“The disposal of plastic packaging is costing municipalities and therefore taxpayers a great deal of money unnecessarily and that should be shared by producers, which is the incentive for them to not have unnecessary packaging,” said Assemblywoman Deborah J. Glick, a Manhattan Democrat and a sponsor of the bill.

How would the money raised by the fees be used?

The collected fees would be earmarked for municipalities’ recycling and waste disposal costs as well as infrastructure that cuts down on waste, such as public water fountains that can refill water bottles. Officials estimated that New York City could see as much as $150 million.

Would this law do anything else?

Out of the thousands of chemicals used in plastic production, 19 deemed among the most toxic would be prohibited from use in packaging, including formaldehyde and heavy metals.

Have other states done something similar?

So far, California, Oregon, Maine and Colorado have passed similar legislation on packaging but have yet to put the resulting laws into practice. Earlier this month, the Minnesota legislature approved a bill, and it awaits the governor’s signature.

Are there any exemptions for certain products or small businesses?

Anything covered by the Food and Drug Administration is exempt. That includes medical equipment and packaging and prescription drug containers. Infant formula and medical foods are exempt. Also, any company that has an annual revenue of $5 million or less would be exempt. Manufacturers that generate large amounts of packaging are the focus of the bill, its supporters say.

Who supports it?

There is widespread support for the bill. Backers include the New York City mayor, Eric Adams.

The legislation could reduce landfill waste by six million pounds a day and would also save taxpayers money, a spokeswoman for City Hall said.

“We must go after the producers who contribute to the plastics crisis and not place the burden on individuals,” said Elijah Hutchinson, the executive director of the Mayor’s Office of Climate and Environmental Justice.

The bill is also backed by Brad Lander, the New York City comptroller; Jessica Tisch, the sanitation commissioner; Jumaane Williams, the public advocate; and the City Council.

“The bill just makes sense,” said Sean Abreu, a council member who introduced and passed legislation allowing sports fans to bring refillable beverage containers into stadiums. “It will generate revenue for our city and will bring real benefits.”

More than 285 businesses and nonprofits, including the New York Public Interest Research Group, the League of Women Voters and the N.A.A.C.P., also support the bill.

Who is opposed to it?

Certain fossil fuel companies, chemical producers and business interests, especially large manufacturers of food and drink packaging, are opposed to the current version of the bill, with many arguing that prices could increase for packaged food and other items.

“We think it’s going way too far and will be very disruptive and expensive, and we don’t believe it’s achievable,” said Ken Pokalsky, a vice president at the New York Business Council, an association of statewide employers with 3,200 members.

He said his organization prefers the bill awaiting final approval in Minnesota, which does not specify targets for the reduced use of plastics.

Owen Caine, the vice president of government affairs at the Toy Association, a nationwide industry group, said that plastic protects toys from damage in transit.

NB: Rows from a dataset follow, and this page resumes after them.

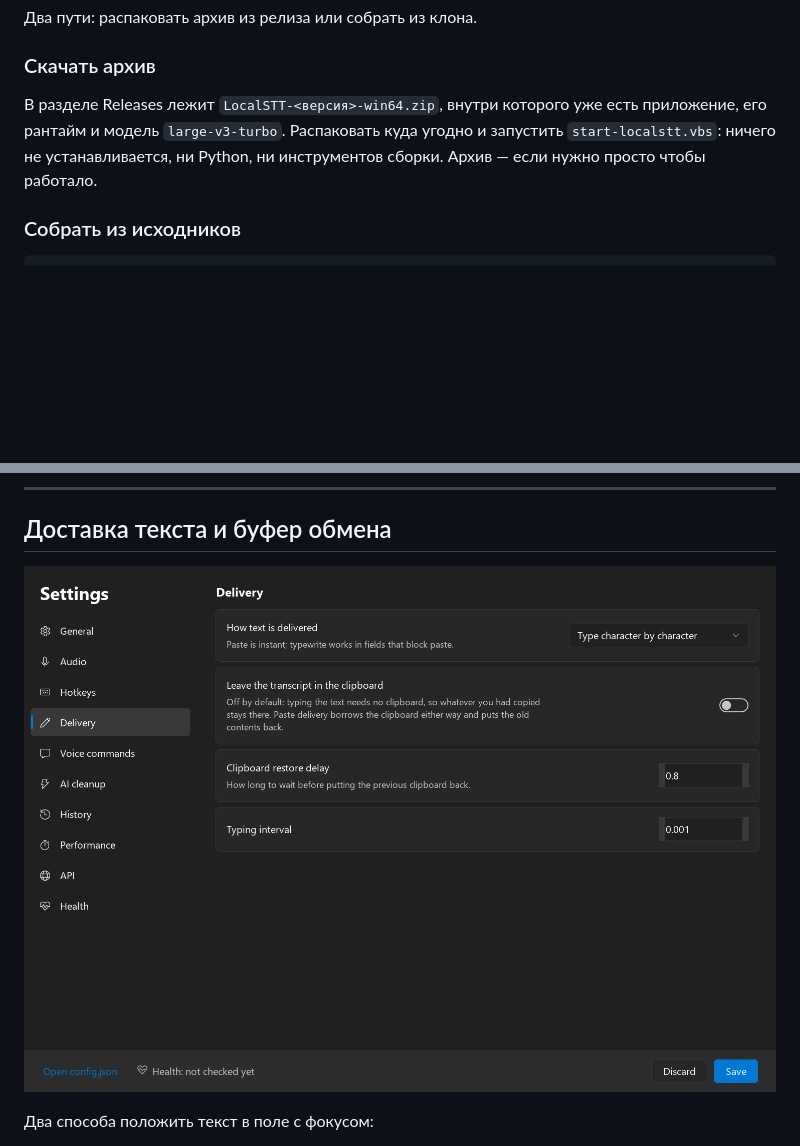
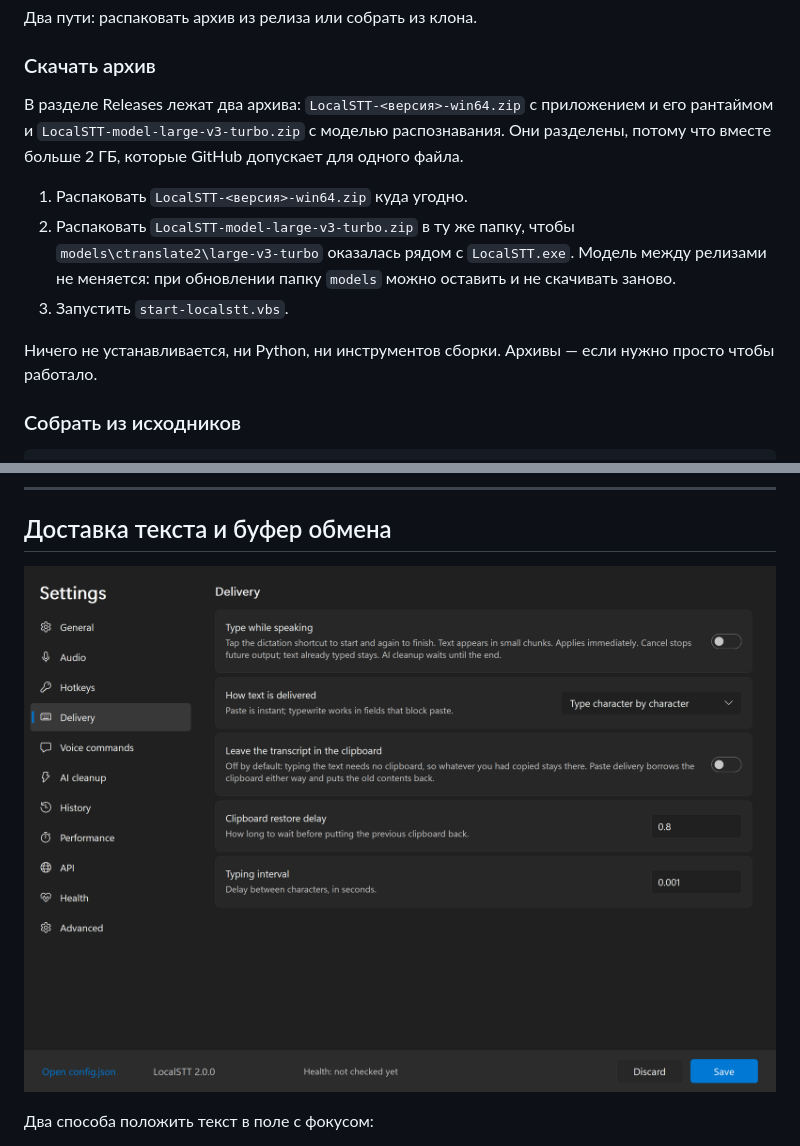
Before and after one commit to iFrosta/localSTT, a Markdown page: README.ru.md, 2 parts joined by grey strips. GitHub-like rendering; pictures changed too: docs/images/settings-delivery.png; blank space fills up the shorter version.

```diff
--- a/README.ru.md
+++ b/README.ru.md
@@ -89,10 +89,19 @@
 
 ### Скачать архив
 
-В разделе Releases лежит `LocalSTT-<версия>-win64.zip`, внутри которого уже есть
-приложение, его рантайм и модель `large-v3-turbo`. Распаковать куда угодно и запустить
-`start-localstt.vbs`: ничего не устанавливается, ни Python, ни инструментов сборки.
-Архив — если нужно просто чтобы работало.
+В разделе Releases лежат два архива: `LocalSTT-<версия>-win64.zip` с приложением и его
+рантаймом и `LocalSTT-model-large-v3-turbo.zip` с моделью распознавания. Они разделены,
+потому что вместе больше 2 ГБ, которые GitHub допускает для одного файла.
+
+1. Распаковать `LocalSTT-<версия>-win64.zip` куда угодно.
+2. Распаковать `LocalSTT-model-large-v3-turbo.zip` в ту же папку, чтобы
+   `models\ctranslate2\large-v3-turbo` оказалась рядом с `LocalSTT.exe`. Модель между
+   релизами не меняется: при обновлении папку `models` можно оставить и не скачивать
+   заново.
+3. Запустить `start-localstt.vbs`.
+
+Ничего не устанавливается, ни Python, ни инструментов сборки. Архивы — если нужно
+просто чтобы работало.
 
 ### Собрать из исходников
 
```
Also changed, not shown: README.md (+13 -4 lines), docs/images/settings-general.png, docs/images/settings-hotkeys.png, 5 other files.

Making companies come up with alternative packaging would increase costs for consumers, he said.

The American Chemistry Council, a trade organization, would like to see “advanced” recycling, a new, somewhat untested strategy, included in the bill.

What’s next?

Final negotiations are underway. Amendments are being discussed on all sides, including comments from some State Senate members who want to lower the 50 percent reduction goal, Ms. Glick said.

This is the second go-round for the bill, which failed to pass last year. Industry opposition remains strong, but both houses’ environmental conservation committees passed the measure in February.

Leaders of the Assembly and Senate in Albany must bring the bill to a vote before the legislative session ends on June 6. Should that happen successfully, it would be up to the governor, who would need to sign it into law by year’s end.